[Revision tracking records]
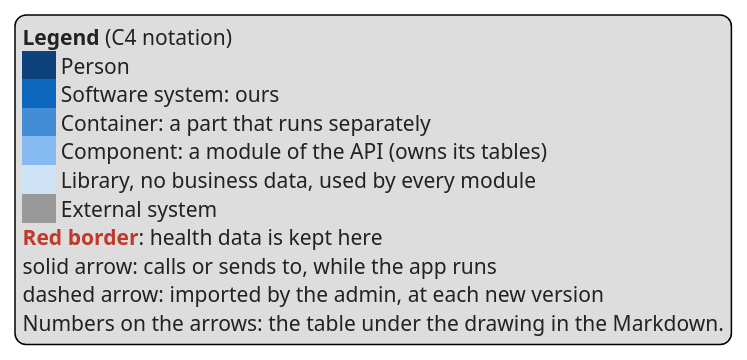
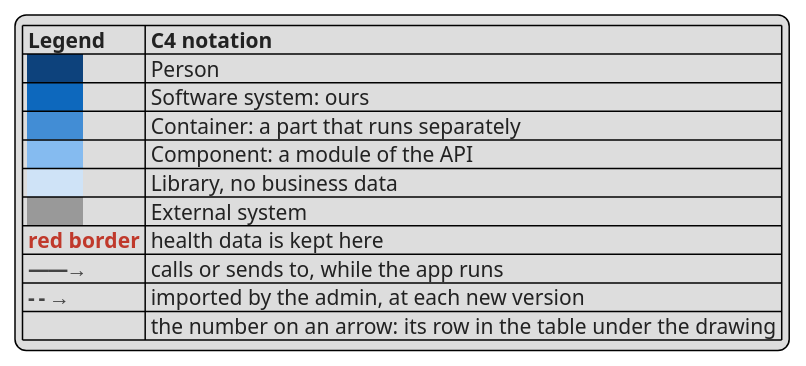
Before and after one commit to developedbyflow/ways-of-working: the diagram in skills/docs-setup/assets/c4/legend.puml, drawn with PlantUML. The commit also changed 1 other file, not shown here.

Commit message:
feat(docs-setup): the C4 drawings laid out by ELK, the legend as a table

```diff
--- a/skills/docs-setup/assets/c4/legend.puml
+++ b/skills/docs-setup/assets/c4/legend.puml
@@ -1,13 +1,13 @@
-legend right
-  <color:#222222><b>Legend</b> (C4 notation)</color>
-  <back:#08427b>      </back> <color:#222222>Person</color>
-  <back:#1168bd>      </back> <color:#222222>Software system: ours</color>
-  <back:#438dd5>      </back> <color:#222222>Container: a part that runs separately</color>
-  <back:#85bbf0>      </back> <color:#222222>Component: a module of the API (owns its tables)</color>
-  <back:#cfe3f7>      </back> <color:#222222>Library, no business data, used by every module</color>
-  <back:#999999>      </back> <color:#222222>External system</color>
-  <color:#c0392b><b>Red border</b></color><color:#222222>: health data is kept here</color>
-  <color:#222222>solid arrow: calls or sends to, while the app runs</color>
-  <color:#222222>dashed arrow: imported by the admin, at each new version</color>
-  <color:#222222>Numbers on the arrows: the table under the drawing in the Markdown.</color>
+legend bottom left
+|= <color:#222222>Legend</color> |= <color:#222222>C4 notation</color> |
+| <back:#08427b>          </back> | <color:#222222>Person</color> |
+| <back:#1168bd>          </back> | <color:#222222>Software system: ours</color> |
+| <back:#438dd5>          </back> | <color:#222222>Container: a part that runs separately</color> |
+| <back:#85bbf0>          </back> | <color:#222222>Component: a module of the API</color> |
+| <back:#cfe3f7>          </back> | <color:#222222>Library, no business data</color> |
+| <back:#999999>          </back> | <color:#222222>External system</color> |
+| <color:#c0392b>**red border**</color> | <color:#222222>health data is kept here</color> |
+| <color:#444444>**——→**</color> | <color:#222222>calls or sends to, while the app runs</color> |
+| <color:#444444>**- - →**</color> | <color:#222222>imported by the admin, at each new version</color> |
+| | <color:#222222>the number on an arrow: its row in the table under the drawing</color> |
 endlegend
```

> What is being asked
Now write out the data word for word, skipping every picture in it.

> Written solution
Before and after one commit to developedbyflow/ways-of-working: the diagram in skills/docs-setup/assets/c4/legend.puml, drawn with PlantUML. The commit also changed 1 other file, not shown here.

Commit message:
feat(docs-setup): the C4 drawings laid out by ELK, the legend as a table

```diff
--- a/skills/docs-setup/assets/c4/legend.puml
+++ b/skills/docs-setup/assets/c4/legend.puml
@@ -1,13 +1,13 @@
-legend right
-  <color:#222222><b>Legend</b> (C4 notation)</color>
-  <back:#08427b>      </back> <color:#222222>Person</color>
-  <back:#1168bd>      </back> <color:#222222>Software system: ours</color>
-  <back:#438dd5>      </back> <color:#222222>Container: a part that runs separately</color>
-  <back:#85bbf0>      </back> <color:#222222>Component: a module of the API (owns its tables)</color>
-  <back:#cfe3f7>      </back> <color:#222222>Library, no business data, used by every module</color>
-  <back:#999999>      </back> <color:#222222>External system</color>
-  <color:#c0392b><b>Red border</b></color><color:#222222>: health data is kept here</color>
-  <color:#222222>solid arrow: calls or sends to, while the app runs</color>
-  <color:#222222>dashed arrow: imported by the admin, at each new version</color>
-  <color:#222222>Numbers on the arrows: the table under the drawing in the Markdown.</color>
+legend bottom left
+|= <color:#222222>Legend</color> |= <color:#222222>C4 notation</color> |
+| <back:#08427b>          </back> | <color:#222222>Person</color> |
+| <back:#1168bd>          </back> | <color:#222222>Software system: ours</color> |
+| <back:#438dd5>          </back> | <color:#222222>Container: a part that runs separately</color> |
+| <back:#85bbf0>          </back> | <color:#222222>Component: a module of the API</color> |
+| <back:#cfe3f7>          </back> | <color:#222222>Library, no business data</color> |
+| <back:#999999>          </back> | <color:#222222>External system</color> |
+| <color:#c0392b>**red border**</color> | <color:#222222>health data is kept here</color> |
+| <color:#444444>**——→**</color> | <color:#222222>calls or sends to, while the app runs</color> |
+| <color:#444444>**- - →**</color> | <color:#222222>imported by the admin, at each new version</color> |
+| | <color:#222222>the number on an arrow: its row in the table under the drawing</color> |
 endlegend
```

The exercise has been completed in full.